People who follow others online or in real life in order to threaten them or harass them can be charged with the crimes of cyberstalking or stalking. Somebody who believes that they are a victim of cyberstalking or stalking can ask the court for an injunction for protection against stalking or cyberstalking. If you learn that you are required to appear in court for a permanent injunction hearing, you should retain an experienced Clearwater injunction attorney. It can be a costly mistake not to take this hearing seriously. Injunctions not only limit your rights and freedoms but also may open you up to the possibility of future criminal charges. Hanlon Law fights for the rights of the accused.Injunctions to Prevent Stalking or Cyberstalking

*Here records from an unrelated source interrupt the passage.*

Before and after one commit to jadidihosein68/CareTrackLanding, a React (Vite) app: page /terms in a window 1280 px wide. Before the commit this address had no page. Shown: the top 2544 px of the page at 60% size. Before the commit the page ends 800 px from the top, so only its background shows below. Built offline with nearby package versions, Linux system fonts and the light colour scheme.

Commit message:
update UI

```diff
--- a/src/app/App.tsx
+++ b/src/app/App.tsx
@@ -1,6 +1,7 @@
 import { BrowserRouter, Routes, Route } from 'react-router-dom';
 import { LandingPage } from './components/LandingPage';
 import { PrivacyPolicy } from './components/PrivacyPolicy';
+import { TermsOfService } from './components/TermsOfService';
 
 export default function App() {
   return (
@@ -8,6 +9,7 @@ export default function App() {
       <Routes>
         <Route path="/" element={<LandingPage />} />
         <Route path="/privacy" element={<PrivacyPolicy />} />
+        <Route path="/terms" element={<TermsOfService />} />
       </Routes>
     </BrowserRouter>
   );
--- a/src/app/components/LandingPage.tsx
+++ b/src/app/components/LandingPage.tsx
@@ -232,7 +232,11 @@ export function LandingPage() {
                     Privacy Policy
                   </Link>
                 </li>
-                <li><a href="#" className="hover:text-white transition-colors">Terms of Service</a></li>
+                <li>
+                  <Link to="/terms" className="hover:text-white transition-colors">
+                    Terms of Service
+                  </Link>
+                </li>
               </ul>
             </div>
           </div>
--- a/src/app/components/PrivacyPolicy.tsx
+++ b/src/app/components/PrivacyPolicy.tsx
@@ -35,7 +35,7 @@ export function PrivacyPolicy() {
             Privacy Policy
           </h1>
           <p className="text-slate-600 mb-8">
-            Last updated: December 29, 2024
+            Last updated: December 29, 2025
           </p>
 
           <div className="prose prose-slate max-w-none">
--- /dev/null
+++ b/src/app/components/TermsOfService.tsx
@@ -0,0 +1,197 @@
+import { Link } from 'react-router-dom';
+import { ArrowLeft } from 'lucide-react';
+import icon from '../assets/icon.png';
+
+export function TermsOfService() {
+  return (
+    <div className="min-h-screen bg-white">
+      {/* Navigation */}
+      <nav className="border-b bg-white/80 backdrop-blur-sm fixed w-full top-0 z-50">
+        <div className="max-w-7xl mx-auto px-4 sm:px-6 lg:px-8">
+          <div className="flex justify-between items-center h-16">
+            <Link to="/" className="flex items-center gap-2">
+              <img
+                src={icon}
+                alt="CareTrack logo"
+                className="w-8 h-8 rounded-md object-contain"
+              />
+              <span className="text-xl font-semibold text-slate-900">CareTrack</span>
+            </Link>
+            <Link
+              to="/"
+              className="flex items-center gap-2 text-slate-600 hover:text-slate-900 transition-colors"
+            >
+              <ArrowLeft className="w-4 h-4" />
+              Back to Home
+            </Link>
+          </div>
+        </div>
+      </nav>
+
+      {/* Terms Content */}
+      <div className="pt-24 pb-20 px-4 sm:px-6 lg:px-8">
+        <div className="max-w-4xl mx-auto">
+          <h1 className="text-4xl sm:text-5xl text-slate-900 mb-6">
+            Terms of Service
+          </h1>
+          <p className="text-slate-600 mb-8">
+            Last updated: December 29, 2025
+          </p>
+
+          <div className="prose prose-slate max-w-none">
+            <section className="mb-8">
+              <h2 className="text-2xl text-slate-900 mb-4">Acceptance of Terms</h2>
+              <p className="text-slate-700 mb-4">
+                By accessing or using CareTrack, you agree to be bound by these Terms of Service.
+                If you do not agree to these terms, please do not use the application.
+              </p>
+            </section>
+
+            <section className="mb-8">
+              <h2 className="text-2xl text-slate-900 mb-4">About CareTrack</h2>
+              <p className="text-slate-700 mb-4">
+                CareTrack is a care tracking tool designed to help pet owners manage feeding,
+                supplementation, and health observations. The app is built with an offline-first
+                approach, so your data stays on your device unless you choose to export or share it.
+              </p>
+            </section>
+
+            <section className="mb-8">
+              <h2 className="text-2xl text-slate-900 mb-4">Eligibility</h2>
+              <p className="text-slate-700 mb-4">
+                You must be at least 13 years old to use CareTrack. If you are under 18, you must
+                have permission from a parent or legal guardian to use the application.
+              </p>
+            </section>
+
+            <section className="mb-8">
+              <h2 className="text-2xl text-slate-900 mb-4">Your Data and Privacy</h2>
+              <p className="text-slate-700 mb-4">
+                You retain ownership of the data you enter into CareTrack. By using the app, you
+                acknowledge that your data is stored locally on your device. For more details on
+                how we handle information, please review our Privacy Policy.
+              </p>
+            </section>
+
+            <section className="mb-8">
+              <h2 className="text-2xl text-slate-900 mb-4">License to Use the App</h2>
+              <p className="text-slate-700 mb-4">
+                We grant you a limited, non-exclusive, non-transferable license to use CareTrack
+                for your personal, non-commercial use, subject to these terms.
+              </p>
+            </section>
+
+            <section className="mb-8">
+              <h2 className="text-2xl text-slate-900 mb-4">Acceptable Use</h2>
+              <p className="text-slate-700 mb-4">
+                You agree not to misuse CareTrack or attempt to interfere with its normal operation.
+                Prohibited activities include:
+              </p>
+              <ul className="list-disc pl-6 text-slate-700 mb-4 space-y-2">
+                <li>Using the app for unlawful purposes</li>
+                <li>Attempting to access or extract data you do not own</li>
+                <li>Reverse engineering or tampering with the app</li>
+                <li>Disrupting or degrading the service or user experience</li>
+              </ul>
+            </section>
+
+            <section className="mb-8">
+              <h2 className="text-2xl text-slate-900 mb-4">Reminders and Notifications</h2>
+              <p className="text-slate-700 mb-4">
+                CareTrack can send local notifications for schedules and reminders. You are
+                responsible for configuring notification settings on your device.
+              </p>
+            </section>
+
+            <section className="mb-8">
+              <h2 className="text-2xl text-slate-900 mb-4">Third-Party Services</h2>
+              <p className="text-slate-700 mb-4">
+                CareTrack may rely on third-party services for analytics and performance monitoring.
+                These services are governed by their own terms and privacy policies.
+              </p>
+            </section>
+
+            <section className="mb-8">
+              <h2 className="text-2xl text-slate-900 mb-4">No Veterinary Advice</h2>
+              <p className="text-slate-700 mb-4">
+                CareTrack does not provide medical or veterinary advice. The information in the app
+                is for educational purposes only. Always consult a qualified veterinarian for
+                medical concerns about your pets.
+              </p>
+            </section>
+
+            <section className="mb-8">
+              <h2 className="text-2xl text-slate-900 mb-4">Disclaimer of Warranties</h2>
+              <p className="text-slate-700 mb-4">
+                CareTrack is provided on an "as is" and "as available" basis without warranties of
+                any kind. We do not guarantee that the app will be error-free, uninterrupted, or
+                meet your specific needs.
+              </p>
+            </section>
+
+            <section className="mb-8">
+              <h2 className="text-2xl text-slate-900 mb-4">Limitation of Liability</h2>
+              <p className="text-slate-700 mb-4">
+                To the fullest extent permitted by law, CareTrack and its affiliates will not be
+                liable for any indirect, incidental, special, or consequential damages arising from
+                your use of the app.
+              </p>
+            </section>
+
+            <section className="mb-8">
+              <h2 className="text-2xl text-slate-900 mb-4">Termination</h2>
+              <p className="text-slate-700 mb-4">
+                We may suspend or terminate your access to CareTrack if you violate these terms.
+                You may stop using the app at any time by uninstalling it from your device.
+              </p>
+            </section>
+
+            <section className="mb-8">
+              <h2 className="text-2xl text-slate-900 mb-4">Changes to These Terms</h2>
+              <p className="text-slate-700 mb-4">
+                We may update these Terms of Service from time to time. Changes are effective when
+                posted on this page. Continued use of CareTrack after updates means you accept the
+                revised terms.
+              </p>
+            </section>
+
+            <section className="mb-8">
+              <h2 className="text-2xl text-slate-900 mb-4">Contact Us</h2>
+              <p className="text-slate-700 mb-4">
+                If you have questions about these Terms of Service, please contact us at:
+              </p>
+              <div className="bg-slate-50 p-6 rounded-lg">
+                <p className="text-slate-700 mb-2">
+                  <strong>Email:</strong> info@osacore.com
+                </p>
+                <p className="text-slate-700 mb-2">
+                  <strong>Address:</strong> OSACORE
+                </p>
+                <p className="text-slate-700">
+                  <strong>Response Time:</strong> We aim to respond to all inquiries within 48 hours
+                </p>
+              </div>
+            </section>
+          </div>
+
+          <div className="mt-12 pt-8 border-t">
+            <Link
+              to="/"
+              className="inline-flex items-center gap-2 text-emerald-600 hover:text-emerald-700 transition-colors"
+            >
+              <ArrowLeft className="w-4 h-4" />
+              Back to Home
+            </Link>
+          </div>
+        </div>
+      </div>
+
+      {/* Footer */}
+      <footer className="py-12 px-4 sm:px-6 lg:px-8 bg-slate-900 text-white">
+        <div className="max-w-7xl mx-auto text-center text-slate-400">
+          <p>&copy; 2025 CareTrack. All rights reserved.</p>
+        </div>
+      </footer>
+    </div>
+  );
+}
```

Stalking and cyberstalking are prohibited under Florida Statute section 784.048. Stalking involves following or harassing someone in real life. Cyberstalking involves a course of conduct to communicate with somebody online, through email or social media or another electronic communication, without a legitimate reason for doing so and causing significant emotional distress. As first offenses, stalking and cyberstalking are first-degree misdemeanors. This can result in time in jail and fines of $1,000 for each stalking episode. However, it may be charged as a third-degree felony if there are aggravating factors.
You can be charged with aggravated stalking under several different circumstances. Among other things, if you stalk or cyberstalk someone after being subject to an injunction for protection against stalking or cyberstalking (or an order protecting against domestic violence, repeat violence, dating violence, or sexual violence), you can face third-degree felony aggravated stalking charges. Similarly, if the court previously sentenced you for specific sex crimes and issued a no-contact order, and you willfully, repeatedly, or maliciously stalk or cyberstalk someone in violation of that order, you may face third-degree felony aggravated stalking charges. A police officer with probable cause to think that you have stalked or cyberstalked someone may arrest you without a warrant.
The court may issue an injunction in connection with sentencing. An injunction is a court order that instructs a person to do or not do certain things. In the case of a stalking conviction, the injunction would likely bar you from contacting the victim and coming within a certain distance of the victim. When you are being sentenced for stalking (or cyberstalking), the court is entitled to consider various factors to decide whether to issue the injunction, including: (1) the likelihood of your stalking or cyberstalking again, (2) the victim's safety, and (3) whether you have made threats against the victim's family. You may be subject to an injunction if you are on probation or already in jail or prison. An injunction for protection against stalking could last 10 years.
An injunction for protection against stalking or cyberstalking can be obtained separately from criminal court. Under section 784.0485, someone who believes that they are a stalking victim or someone who is a parent of an underage victim of stalking may file a sworn petition in civil court, alleging that there has been stalking and requesting an injunction. The sworn petition must set forth specific facts and circumstances supporting the issuance of an injunction.
Even if you only face a request for an injunction from the victim, and no criminal charges have been brought, you should hire an experienced Clearwater criminal defense attorney. After an injunction has been issued, you can face harsh penalties for violating the injunction. The person purporting to be a victim may call the police and have you arrested, and you could be charged with a crime.Hire an Attorney in the Clearwater Area to Fight an Injunction
Violating an injunction for protection against stalking or cyberstalking may result in significant penalties. It is important to hire a lawyer from the outset, whether you are facing this type of injunction or an injunction related to sexual violence, dating violence, or repeat violence. Our firm's founder, Will Hanlon, has defended the accused in the Clearwater area since 1994. Contact us at 727.897.5413 or via our online form.